Attention to the screen production industries in China is growing by the year at the Asian Television Forum and Market and Screen Singapore. This is hardly surprising given television alone has an audience reach of between one and 1.2 billion viewers. Large numbers of this audience, too, are experiencing a growth in disposable income that hovers in the high single digits, year on year. These billion plus viewers are fast becoming, if not wealthy, then at least, financially influential.

This transformation in television broadcasting in China has its origins in the Chinese Communist Party’s recognition of a role for television outside nation building some two decades ago. It was a move from propaganda to entertainment, from grand narratives to personal stories.

Much the same applies to production for cinema, and for a second year, a Chinese blockbuster has premiered here. Last year it was The Last Tycoon, a sympathetic portrayal of the rise of a crime boss in pre-World War II Shanghai, whose politically redeeming quality was his fight against the Japanese invaders. This time Firestorm, a super-sized police procedural, with as much action special effects as a 70 mm sized screen can contain.

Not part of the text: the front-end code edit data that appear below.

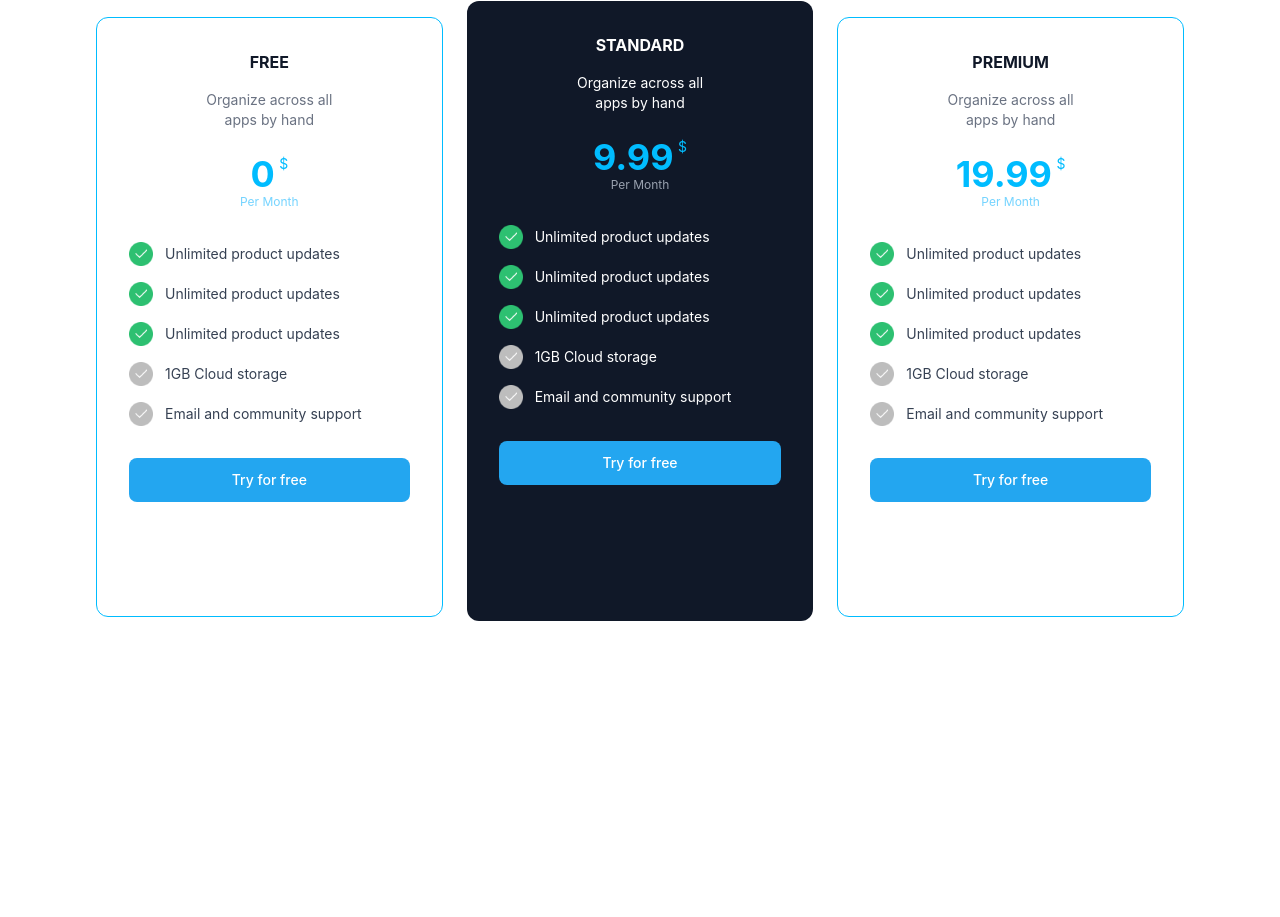
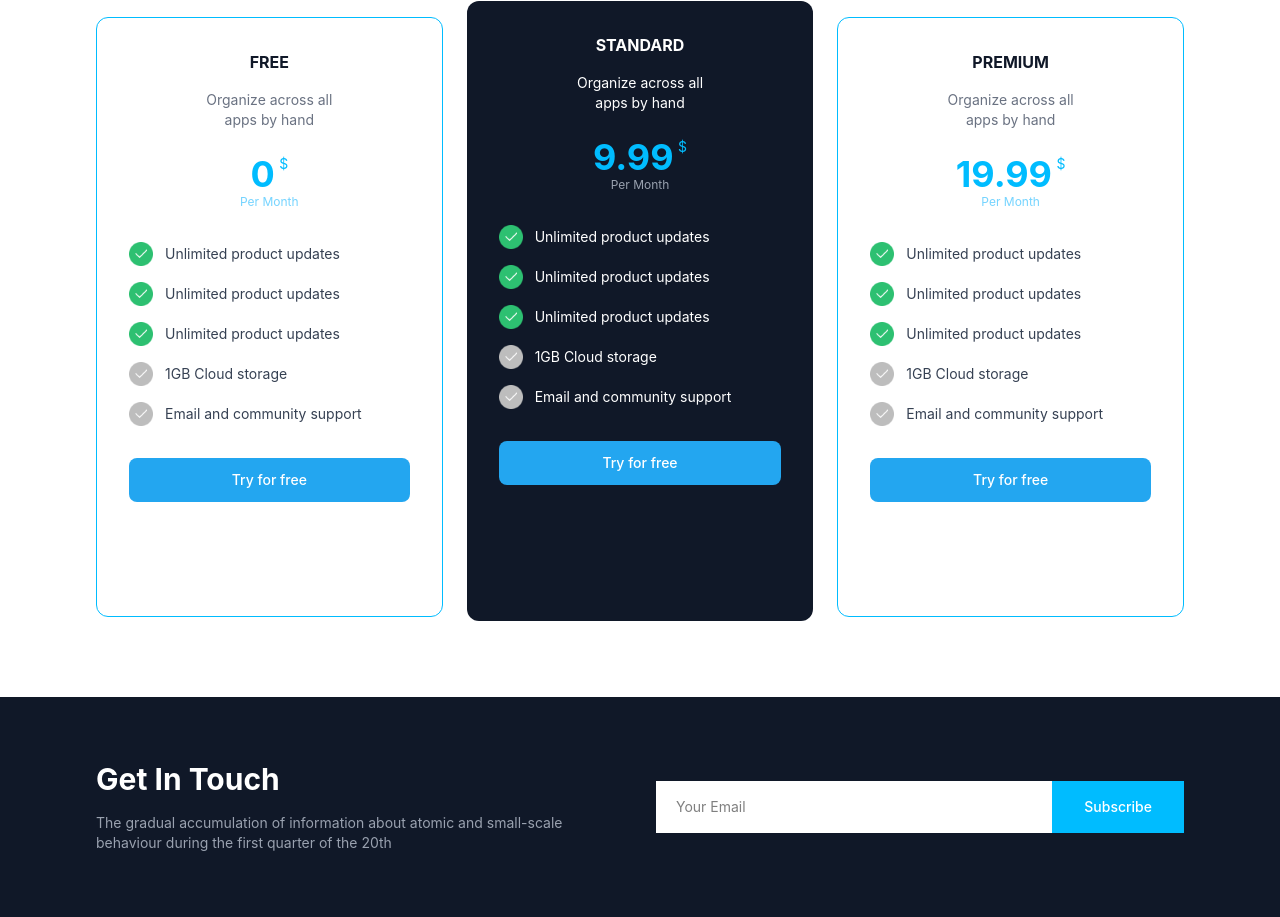
Before and after one commit to mirzozodam2009-lang/Home-Work-for-02.09.2026, a website: page index.html in a window 1280 px wide. Shown: the part 3059-3976 px from the top of the page. Before the commit the page ends 3756 px from the top, so only its background shows below. Drawn offline with Linux system fonts and the light colour scheme.

Commit message:
Section 6

```diff
--- a/index.html
+++ b/index.html
@@ -387,6 +387,19 @@
   </div>
 </section>
 
+<section class="bg-gray-900 py-16">
+  <div class="max-w-6xl mx-auto px-8 grid md:grid-cols-2 gap-8 items-center">
+    <div>
+      <h2 class="text-3xl font-bold text-white mb-4">Get In Touch</h2>
+      <p class="text-gray-400 text-sm">The gradual accumulation of information about atomic and small-scale behaviour during the first quarter of the 20th</p>
+    </div>
+    <div class="flex">
+      <input type="email" placeholder="Your Email" class="flex-1 bg-white px-5 py-4 text-sm outline-none">
+      <button class="bg-sky-400 text-white px-8 py-4 text-sm font-medium">Subscribe</button>
+    </div>
+  </div>
+</section>
+
 
 </body>
 </html>
```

Smaller concept perhaps but big screen values nevertheless.

The broadening of the acceptable role for television, along with the technology that created social media, has led a media revolution in China. But while most producers here at the Asian Television Forum and Market and Screen Singapore are looking to sell into China, Chinese producers want to sell to the rest of the world.

Television in China is no longer broadcast television, terrestrial or satellite. The video-on-demand market is growing rapidly and two major players, Youku and Tudou, merger last August 2012 to form Youku Tudou Inc. (of course). The new entity is diversifying. Its origin might lay in user generated content like You Tube, but it sees its future in professional in-house productions and commissioned programs.

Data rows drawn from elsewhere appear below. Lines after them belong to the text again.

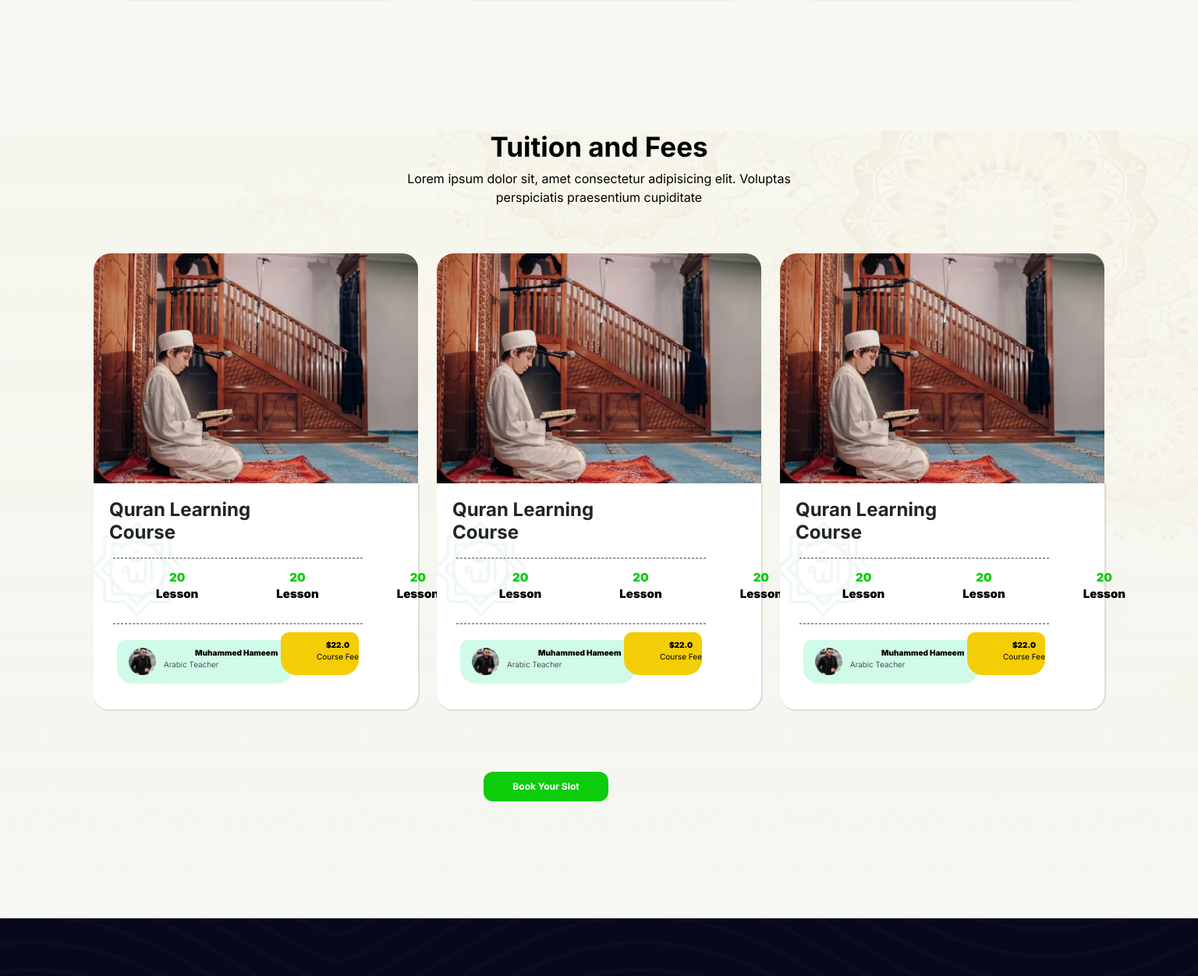
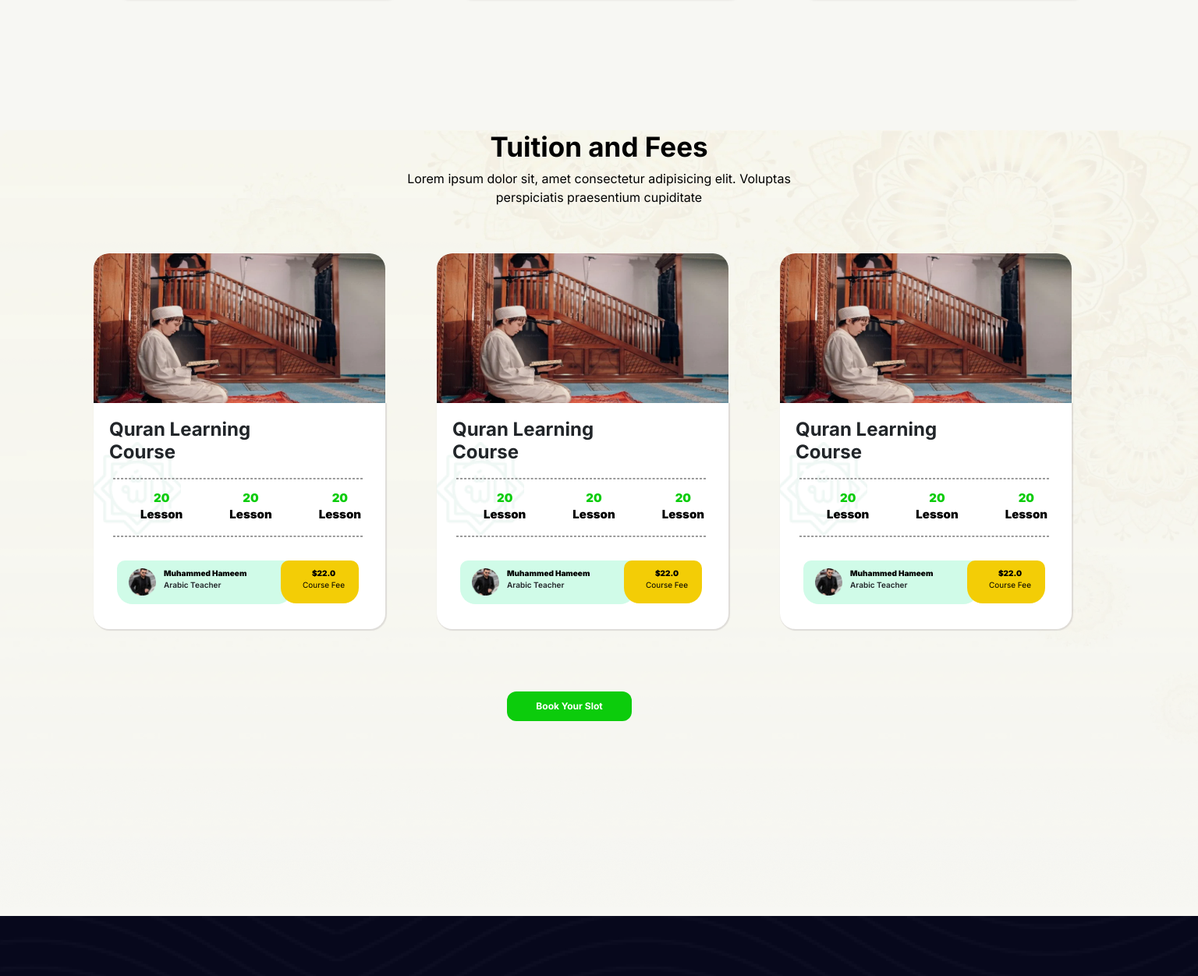
Before and after one commit to Nisaralik/DharoolBayyinah.org, a plain HTML site: page admission.html in a window 1536 px wide. Shown: the part 1481-2733 px from the top of the page at 78% size. Drawn offline with nearby package versions, Linux system fonts and the light colour scheme.

Commit message:
new one added

```diff
--- a/admission.html
+++ b/admission.html
@@ -48,7 +48,7 @@
               <div class="col-lg-6">
                 <div class="shapes">
                 </div>
-                <h3>About</h3>
+                <h3>Admission</h3>
               </div>
                 <h1>LOREM IPSUM DOLOR SIT,<br> AMET CONSECTETUR </h1>
                 <p>Lorem ipsum dolor sit amet consectetur adipisicing elit. Nisi cumque enim officia consectetur dolorem fugiat itaque ipsam, accusantium tempora eius nam, iste laudantium. Maiores debitis, suscipit voluptatem impedit rerum esse.</p>
--- a/asset/admission.css
+++ b/asset/admission.css
@@ -777,8 +777,8 @@ header.sticky ul li a {
 }
 
 .card-body img{
-    width: 100%;
-    height: 100%;
+    width: 374px;
+    height: 222px;
     position: relative;
     top: -600px;
     border-radius: 20px 20px 0 0;
@@ -788,7 +788,7 @@ header.sticky ul li a {
 }
 .image-des{
 
-    width: 100%;
+    width: 374px;
     height: 290px;
     background-color: #fff;
     position: relative;
@@ -825,7 +825,7 @@ header.sticky ul li a {
     display: flex;
     flex-wrap: wrap;
     flex-direction: row;
-    gap: 60px;
+    gap: 20px;
 
 }
 
@@ -835,7 +835,7 @@ header.sticky ul li a {
     font-weight: 900;
     position: relative;
     text-align: center;
-    left: 40px;
+    left: 20px;
     top: -70px;
 
 }
@@ -849,7 +849,7 @@ header.sticky ul li a {
     height: 0.5px;
     position: relative;
     left: 25px;
-    top: -110px;
+    top: -80px;
     border: 1px dashed  #9B9B9B;
 }
 .admission-det{
@@ -857,7 +857,7 @@ header.sticky ul li a {
     height: 56px;
     background-color: #D0FBE8;
     position: relative;
-    top: -150px;
+    top: -70px;
     border-radius: 10px 0 20px 20px;
     left: 30px;
 
@@ -873,13 +873,13 @@ header.sticky ul li a {
     font-size: 10px;
     font-weight: 900;
     position: relative;
-    left: 60px;
+    left: 20px;
     top: -20px;
     color: #000000;
 }
 .admission-det h5{
     font-size: 10px;
-    font-weight: 300;
+    font-weight: 600;
     position: relative;
     left: 60px;
     top: -25px;
@@ -890,7 +890,7 @@ header.sticky ul li a {
     background-color: #F3CD06;
     position: relative;
     left: 210px;
-    top: -75px;
+    top: -65px;
     border-radius: 10px 10px 20px 20px;
 }
 
@@ -900,7 +900,7 @@ header.sticky ul li a {
     font-weight: 900;
     position: relative;
     text-align: center;
-    left: 3px;
+    left: -15px;
     top: 10px;
 
 
@@ -911,6 +911,9 @@ header.sticky ul li a {
 }
 
 /*button section css */
+.Admission-btn{
+
+}
 
 .big-btn{
         width: 160px;
@@ -921,9 +924,12 @@ header.sticky ul li a {
         font-size: 12px;
         font-weight: bold;
         border: none;
+        margin-top: 100px;
         position: relative;
-        bottom: 550px;
-        left: 620px;
+        left: 650px;
+
+
+
     }
 
 
```
Also changed, not shown: academic.html (+1 -1 lines), contact.html (+1 -1 lines).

The entities may have merged but the demographic identities of their programming will not. Youku will continue to be mainstream service, while Tudou will pursue a younger audience with more edgy content.

On Tuesday, the newly appointed chief content officer, Sunny Xiangyang Zhu, announced an ambitious production program for 2014. The official publication from the Forum on Wednesday put the figure at US$ 49.2 million, but my notes have the figure as US $81.1 million.

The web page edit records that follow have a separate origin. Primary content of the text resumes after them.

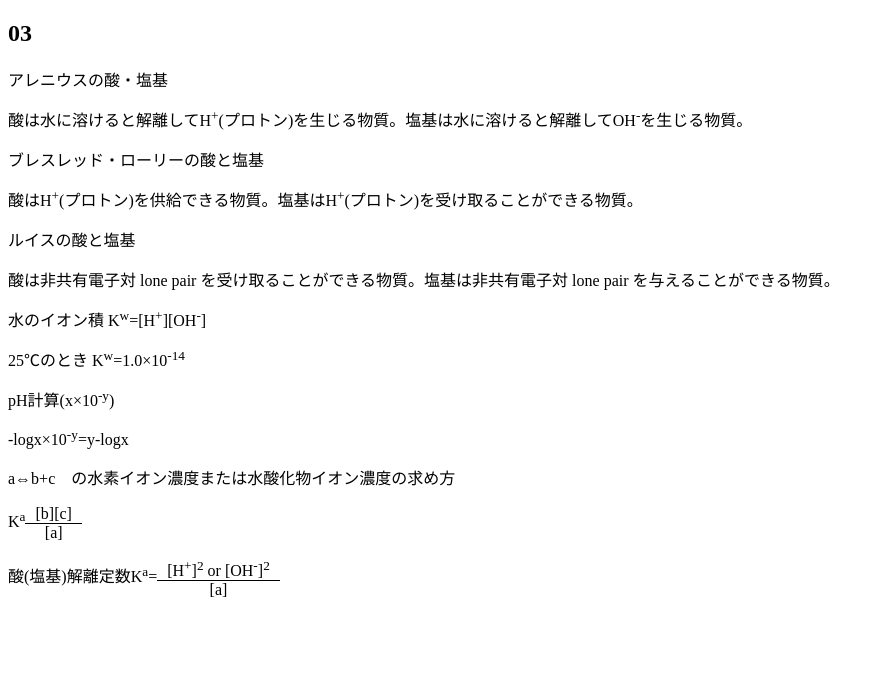
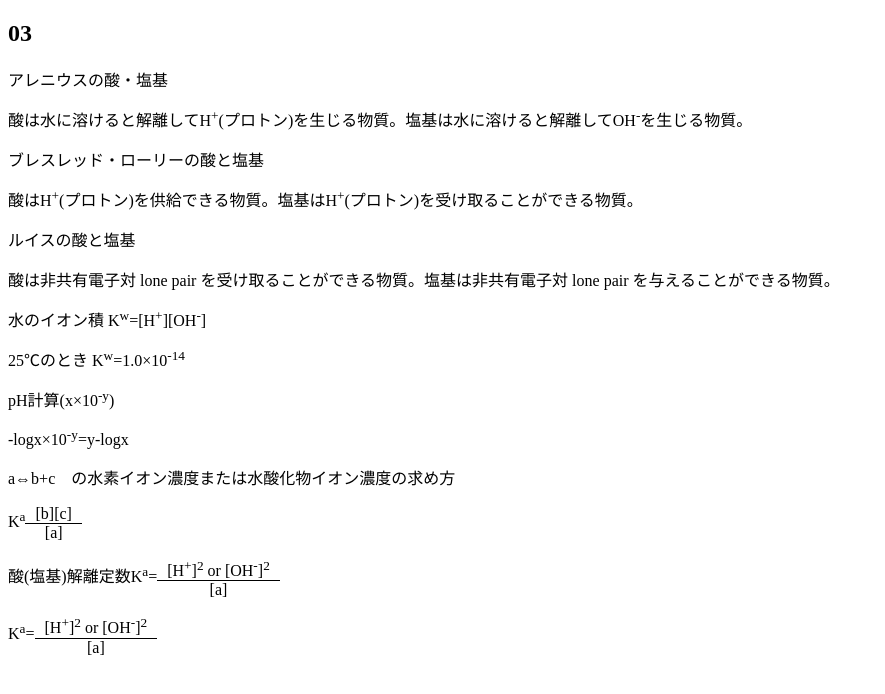
Before and after one commit to Leaf1243/ac-02, a plain HTML site: page index.html in a window 1280 px wide. Shown: the whole page, without its empty margins (0-885 px from the left). Drawn offline with Linux system fonts and the light colour scheme.

Commit message:
Update index.html

```diff
--- a/index.html
+++ b/index.html
@@ -27,7 +27,10 @@
  <span style="padding: 0 10px; border-bottom: 1px solid #000000;">[H<sup>+</sup>]<sup>2</sup> or [OH<sup>-</sup>]<sup>2</sup></span>
  <span style="padding: 0 10px;">[a]</span>
 </span></p>
-    <p></p>
+    <p>K<sup>a</sup>=<span style="display: inline-flex; flex-direction: column; vertical-align: middle; text-align: center;">
+ <span style="padding: 0 10px; border-bottom: 1px solid #000000;">[H<sup>+</sup>]<sup>2</sup> or [OH<sup>-</sup>]<sup>2</sup></span>
+ <span style="padding: 0 10px;">[a]</span>
+</span></p>
     <p></p>
     <p></p>
     <p></p>
```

The production slate, to be guided by direct viewer demands, is expected to cover drama, variety and comedy, and will embrace series as well as one-offs and what was termed microfilms, presumably series of short episode durations, ie 20 x 5 minute, etc. The budget also includes provision for revenue sharing for user generated content on Youku Tudou Inc.

Whichever figure is right, it is a relative modest investment given the 400 million unique views Youku Tudou Inc. enjoyed last year, and the 400 million views they expect for next year on mobiles and tablets alone. It seems viewers using PCs is a dwindling part of the market. Certainly, micro-series fit a mobile and tablet programming strategy.

Youku Tudou Inc. has already had some success with in-house production. A mini-series, Surprise collected 300 million viewers, on average 23 million viewers per episode.

For Xiangyang Zhu, the four big challenges are Revenue, Revenue, Revenue and Piracy. Trouble making money from video-on-demand is not just a western problem, not is piracy. Diversification of the income model is high on Youku Tudou Inc. plans.

Dr Vincent O`Donnell
About the Author
Dr Vincent O`Donnell is a historian who produces `Arts Alive`, the national arts and culture current affairs radio program, an honorary fellow of RMIT University School of Media & Communication, and the University of Melbourne`s School of Historical and Philosophical Studies.